Required work
Search term "href": work out how many lines of the data below contain it, and answer with that number alone.

• • • •

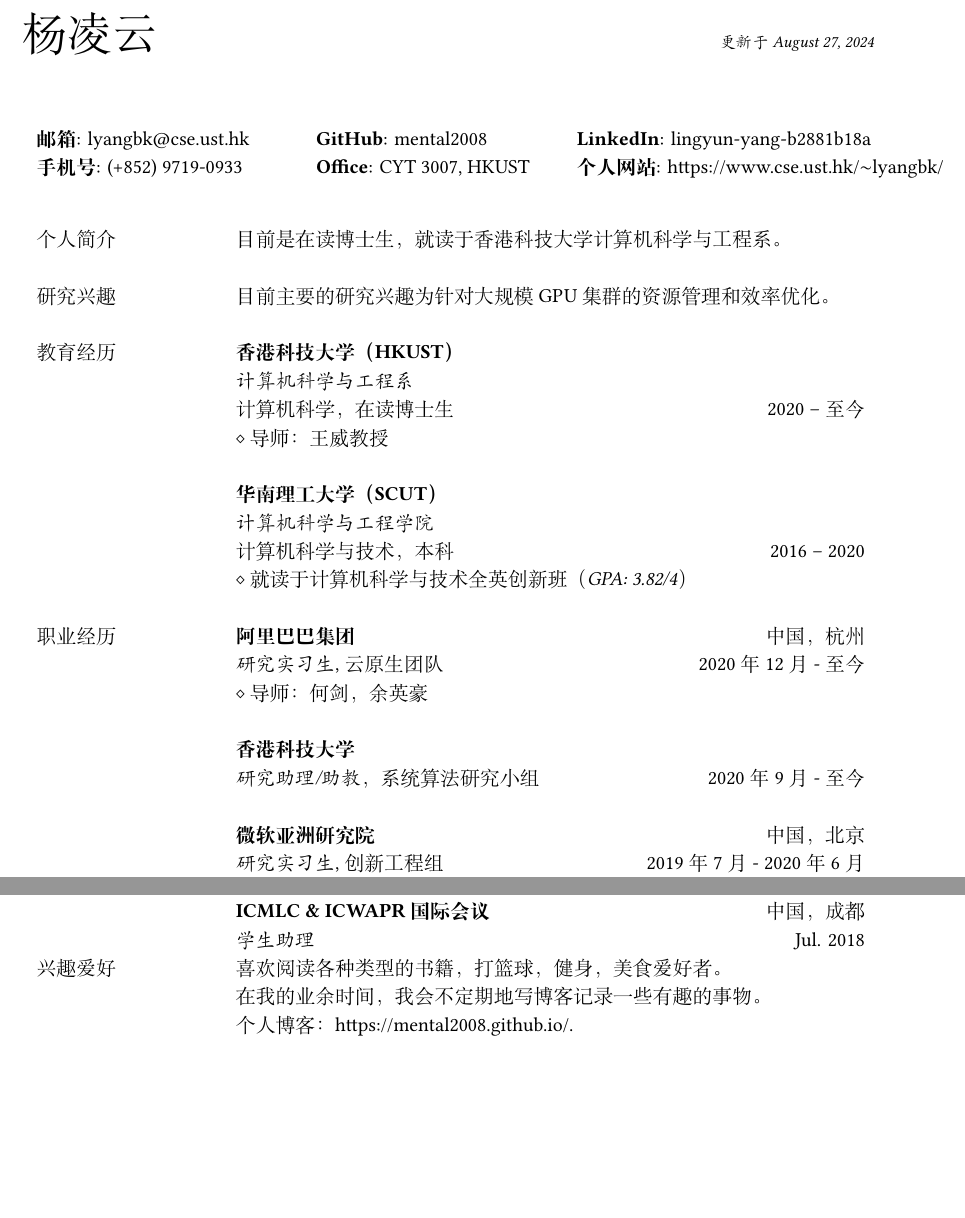
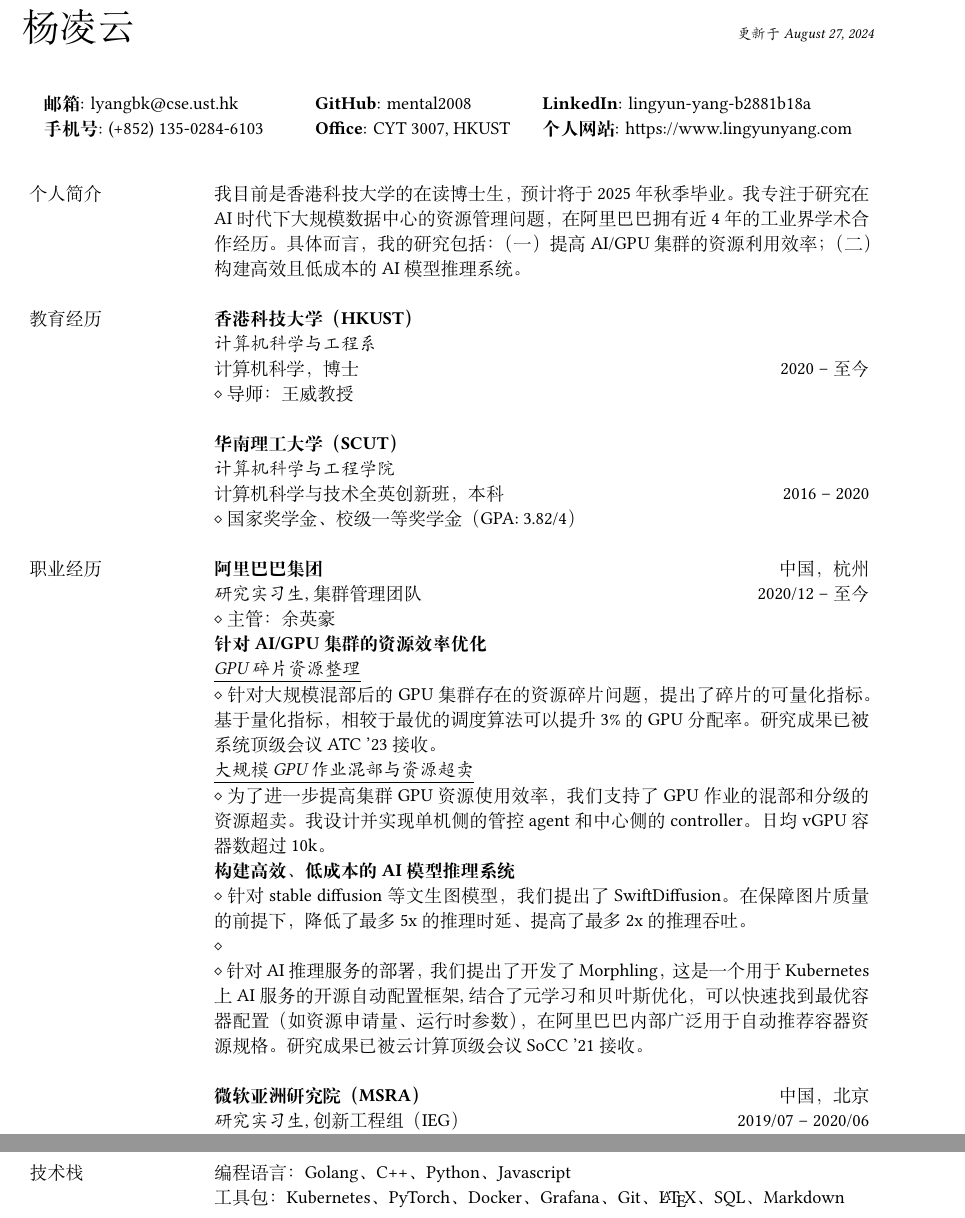
Before and after one commit to mental2008/CV, a LaTeX CV (Chinese/CV_Lingyun-zh.tex): two parts of pages 1 and 2 of 2 before the commit and two parts of pages 1 and 3 of 3 after it, joined at a grey line, cut so that both start at the same text, the shorter picture padded with empty space. Compiled offline with XeLaTeX.

Commit message:
[WIP] Update Chinese CV

```diff
--- a/Chinese/CV_Lingyun-zh.tex
+++ b/Chinese/CV_Lingyun-zh.tex
@@ -2,11 +2,14 @@
 % --- LaTeX CV Template - Lingyun Yang ---
 
 % Set document class and font size
-\documentclass[letterpaper, 11pt]{article}
+\documentclass[letterpaper, 10pt]{article}
 \usepackage[utf8]{inputenc}
 
 % Package imports
-\usepackage{setspace, longtable, graphicx, hyphenat, hyperref, fancyhdr, ifthen, everypage, enumitem, amsmath, setspace, xeCJK}
+\usepackage{setspace, longtable, graphicx, hyphenat, hyperref, fancyhdr, ifthen, everypage, enumitem, amsmath, setspace}
+
+\usepackage{xeCJK} % Enable Chinese
+% \setCJKmainfont{Source Han Sans}
 
 % --- Page layout settings --- %
 
@@ -56,52 +59,62 @@
 \hspace{0.1in} \textbf{LinkedIn}: \href{https://www.linkedin.com/in/lingyun-yang-b2881b18a/}{lingyun-yang-b2881b18a} \\
 
 % Line 2: Phone number, office location, website
-\textbf{手机号}: (+852) 9719-0933 &
+\textbf{手机号}: (+852) 135-0284-6103 &
 \hspace{0.25in} \textbf{Office}: CYT 3007, HKUST &
-\hspace{0.1in} \textbf{个人网站}: \href{https://www.cse.ust.hk/~lyangbk/}{https://www.cse.ust.hk/$\sim$lyangbk/} \\
+\hspace{0.1in} \textbf{个人网站}: \href{https://www.lingyunyang.com}{https://www.lingyunyang.com} \\
 \end{tabular}
 \end{center}
 
 % Set the width of each column
-\begin{longtable}{p{1.3in}p{4.8in}}
+\begin{longtable}{p{1.3in}p{5.0in}}
 
 % --- Section: Personal profile --- %
 {个人简介}
-& 目前是在读博士生，就读于香港科技大学计算机科学与工程系。 \\
-& \\
-
+% & 目前是在读博士生，就读于香港科技大学计算机科学与工程系。 \\
+% & \\
 % --- Section: Research interests --- %
-\nohyphens{研究兴趣}
-& 目前主要的研究兴趣为针对大规模 GPU 集群的资源管理和效率优化。 \\
+% \nohyphens{研究兴趣}
+& 我目前是香港科技大学的在读博士生，预计将于 2025 年秋季毕业。我专注于研究在 AI 时代下大规模数据中心的资源管理问题，在阿里巴巴拥有近 4 年的工业界学术合作经历。具体而言，我的研究包括：（一）提高 AI/GPU 集群的资源利用效率；（二）构建高效且低成本的 AI 模型推理系统。 \\
 & \\
 
 % --- Section: Education --- %
 {教育经历}
 & \textbf{香港科技大学（HKUST）} \\
 & \textit{计算机科学与工程系} \\
-& 计算机科学，在读博士生 \hfill 2020 -- 至今 \\
-& $\diamond$ 导师： 王威教授 \\
+& 计算机科学，博士 \hfill 2020 -- 至今 \\
+& $\diamond$ 导师：王威教授 \\
 & \\
 
 & \textbf{华南理工大学（SCUT）} \\
 & \textit{计算机科学与工程学院} \\
-& 计算机科学与技术，本科 \hfill 2016 -- 2020 \\
-& $\diamond$ 就读于计算机科学与技术全英创新班（{\it GPA: 3.82/4}） \\
+& 计算机科学与技术全英创新班，本科 \hfill 2016 -- 2020 \\
+& $\diamond$ 国家奖学金、校级一等奖学金（GPA: 3.82/4） \\
 & \\
 
 % --- Section: Professional experience ---
 
 {职业经历}
 & {\textbf{阿里巴巴集团}} \hfill 中国，杭州 \\
-& \textit{研究实习生}, 云原生团队 \hfill 2020 年 12 月 - 至今 \\
-& $\diamond$ 导师：何剑，余英豪 \\
+& \textit{研究实习生}, 集群管理团队 \hfill 2020/12 -- 至今 \\
+& $\diamond$ 主管：余英豪 \\
+& \textbf{针对 AI/GPU 集群的资源效率优化} \\
 % & $\diamond$ Built morphling - an auto-configuration framework for machine learning model serving on Kubernetes, with intelligent algorithms to quickly find the optimal configuration. \\
+& \textit{\underline{GPU 碎片资源整理}} \\
+& $\diamond$ 针对大规模混部后的 GPU 集群存在的资源碎片问题，提出了碎片的可量化指标。基于量化指标，相较于最优的调度算法可以提升 3\% 的 GPU 分配率。研究成果已被系统顶级会议 ATC '23 接收。 \\
+& \textit{\underline{大规模 GPU 作业混部与资源超卖}} \\
+& $\diamond$ 为了进一步提高集群 GPU 资源使用效率，我们支持了 GPU 作业的混部和分级的资源超卖。我设计并实现单机侧的管控 agent 和中心侧的 controller。日均 vGPU 容器数超过 10k。 \\
+& \textbf{构建高效、低成本的 AI 模型推理系统} \\
+& $\diamond$ 针对 stable diffusion 等文生图模型，我们提出了 SwiftDiffusion。在保障图片质量的前提下，降低了最多 5x 的推理时延、提高了最多 2x 的推理吞吐。 \\
+& $\diamond$  \\
+& $\diamond$ 针对 AI 推理服务的部署，我们提出了开发了 Morphling，这是一个用于 Kubernetes 上 AI 服务的开源自动配置框架,结合了元学习和贝叶斯优化，可以快速找到最优容器配置（如资源申请量、运行时参数），在阿里巴巴内部广泛用于自动推荐容器资源规格。研究成果已被云计算顶级会议 SoCC '21 接收。 \\
 & \\
 
-& {\textbf{香港科技大学}} \\
-& \textit{研究助理/助教}，系统算法研究小组 \hfill 2020 年 9 月 - 至今 \\
+& {\textbf{微软亚洲研究院（MSRA）}} \hfill 中国，北京 \\
+& \textit{研究实习生}, 创新工程组（IEG） \hfill 2019/07 -- 2020/06 \\
+% & $\diamond$ 导师：卢乐炜，李崇 \\
+% & $\diamond$ Applied multiple latest attention mechanisms to face recognition models, integrated with knowledge distillation, built in CNTK. \\
+% & $\diamond$ Built a neural architecture search pipeline for face recognition tasks. \\
+% & $\diamond$ Designed a symmetric padding pooling layer with self-attention which can be easily integrated into any model structure, achieve the state-of-the-art performance and improve the robustness to various pertubations. \\
+& $\diamond$ 获得明日之星实习生项目的杰出实习生奖 \\
 & \\
 
-& {\textbf{微软亚洲研究院}} \hfill 中国，北京 \\
-& \textit{研究实习生}, 创新工程组 \hfill 2019 年 7 月 - 2020 年 6 月 \\
-& $\diamond$ 导师：卢乐炜，李崇 \\
@@ -165,14 +186,18 @@
 & $\diamond$ 组织并管理腾讯与高校联合建立的学生俱乐部，ACM 竞赛部负责人。 \\
 
-& \textbf{ICMLC \& ICWAPR 国际会议} \hfill 中国，成都 \\
-& \textit{学生助理} \hfill Jul. 2018 \\
+% & \textbf{ICMLC \& ICWAPR 国际会议} \hfill 中国，成都 \\
+% & \textit{学生助理} \hfill Jul. 2018 \\
+
+\nohyphens{技术栈}
+& 编程语言：Golang、C++、Python、Javascript \\
+& 工具包：Kubernetes、PyTorch、Docker、Grafana、Git、\LaTeX、SQL、Markdown \\
 
 % --- Section: Other interests/hobbies ---
 
-\nohyphens{兴趣爱好}
-& 喜欢阅读各种类型的书籍，打篮球，健身，美食爱好者。 \\
-& 在我的业余时间，我会不定期地写博客记录一些有趣的事物。 \\
-& 个人博客：\href{https://mental2008.github.io/}{https://mental2008.github.io/}. \\
+% \nohyphens{兴趣爱好}
+% & 喜欢阅读各种类型的书籍，打篮球，健身，美食爱好者。 \\
+% & 在我的业余时间，我会不定期地写博客记录一些有趣的事物。 \\
+% & 个人博客：\href{https://mental2008.github.io/}{https://mental2008.github.io/}. \\
 
 
 % --- End of CV! --- %
```
Also changed, not shown: Chinese/CV_Lingyun-zh.pdf, Chinese/CV_Lingyun-zh.tex (62 more changed lines).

• • • •

Response for this exercise
5